I’ve reviewed a lot of films and books on here but I wanted to start a series annotating my favourite poems and had to start with T.S Eliot. Hope you enjoy and don’t forget to like and follow 🙂
The Love Song of J. Alfred Prufrock
I am no prophet — and here’s no great matter;
I have seen the moment of my greatness flicker,
And I have seen the eternal Footman hold my coat, and snicker,
And in short, I was afraid.
I love this poem. A lot. It had some beautiful imagery in it that just captures you as a reader. The Poem is full of questions and indeed there will be time to wonder “do I dare disturb the universe”
At the start of the poem, we can really picture the streets he is telling us about
Let us go, through certain half-deserted streets,
The muttering retreats
We wonder who he is going with if there is some romantic partner he is talking about or if it just the reader. The writer uses the word choice of “certain” which is obscure as for most of the poem he is doubtful.
The yellow fog that rubs its back upon the window-panes,
The yellow smoke that rubs its muzzle on the window-panes,
Licked its tongue into the corners of the evening,
The writer uses personification effectively here “licked its tongue into the corners of the evening” this gives the night a mysterious feel.
There will be time, there will be time
To prepare a face to meet the faces that you meet;
There will be time to murder and create,

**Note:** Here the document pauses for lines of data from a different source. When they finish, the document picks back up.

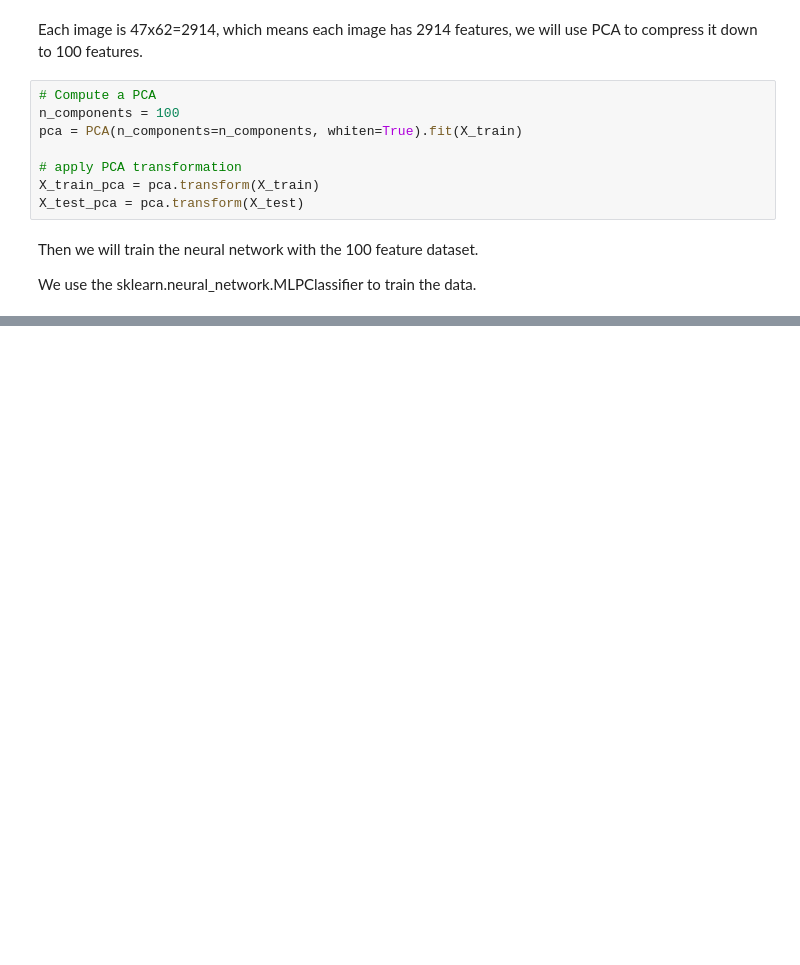
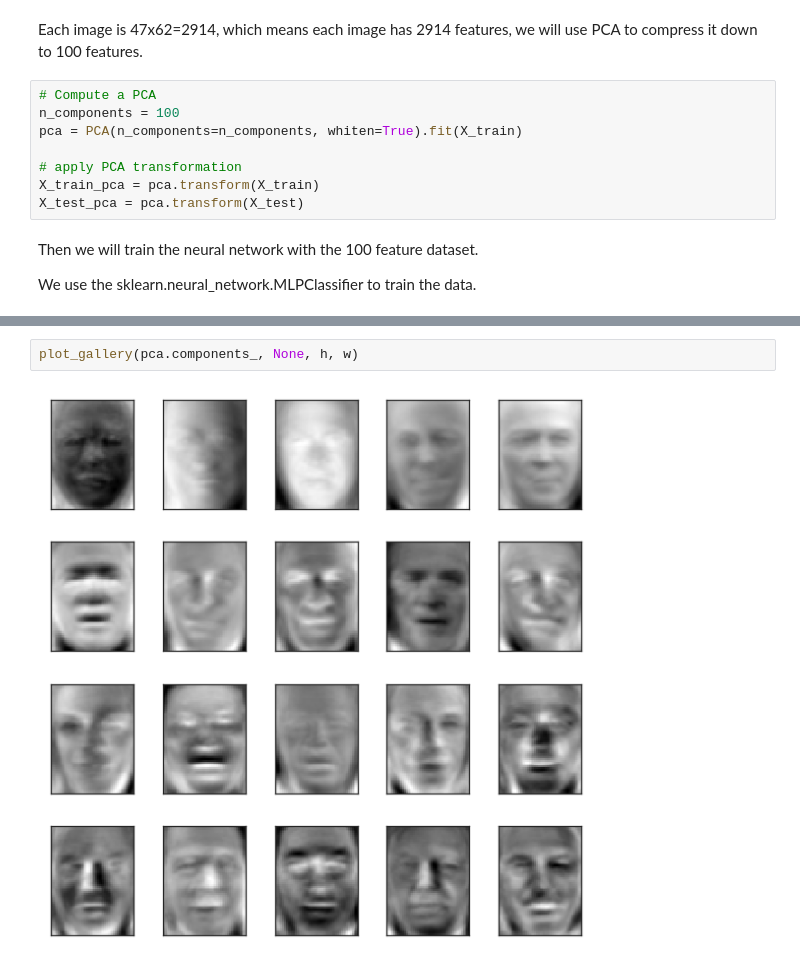
Before and after one commit to jchen8000/MachineLearning, a Jupyter notebook: Clustering and Unsupervised Learning/Principal_Component_Analysis_(PCA).ipynb, the cells around one changed output, grey strips where cells are left out. Saved outputs shown, nothing was run; the diff lists cells and outputs as text; blank space fills up the shorter version.

```diff
--- a/Clustering and Unsupervised Learning/Principal_Component_Analysis_(PCA).ipynb
+++ b/Clustering and Unsupervised Learning/Principal_Component_Analysis_(PCA).ipynb
@@ -338,0 +344,4 @@ plot_gallery(X_test, prediction_titles, h, w)
+# %%
+plot_gallery(pca.components_, None, h, w)
+# %% [output]
+[figure, added]
```
Also changed, not shown: parts of 5 cells of this notebook.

The writer uses the repetition “there will be time , there will be time” he is almost reassuring himself and is aware of his mortality.
For I have known them all already, known them all:
Have known the evenings, mornings, afternoons,
I have measured out my life with coffee spoons;
Again the writer uses the repetition in the first line. He is almost looking back on his life and the monotony of it , he is apathetic and sees his actions as meaningless.
And would it have been worth it, after all,
After the cups, the marmalade, the tea,
Among the porcelain, among some talk of you and me,
He is questioning the reader and the quality of his life. He questions the daily activities he undertakes and if they have any point.
Should say: “That is not what I meant at all;
That is not it, at all.”
I love this line in the poem. The writer is timid , perhaps In his life and work he has been seen as arrogant or pretentious and this line shows that he has been misunderstood.
Full of high sentence, but a bit obtuse;
At times, indeed, almost ridiculous—
Almost, at times, the Fool.
This supports this point the author is devaluing himself and his life and work by calling himself ridiculous and almost at times “The fool”
Till human voices wake us, and we drown
The last line of the poem is so emotional it is not happy or positive , it makes life and the end of life seem bitter and helpless. It seems like the author is so caught up in his fantasies , setting and daily activities at the end he romanticizes walking along a beach and eating a peach and in the last line he almost wakes up to cold reality and drowns in it.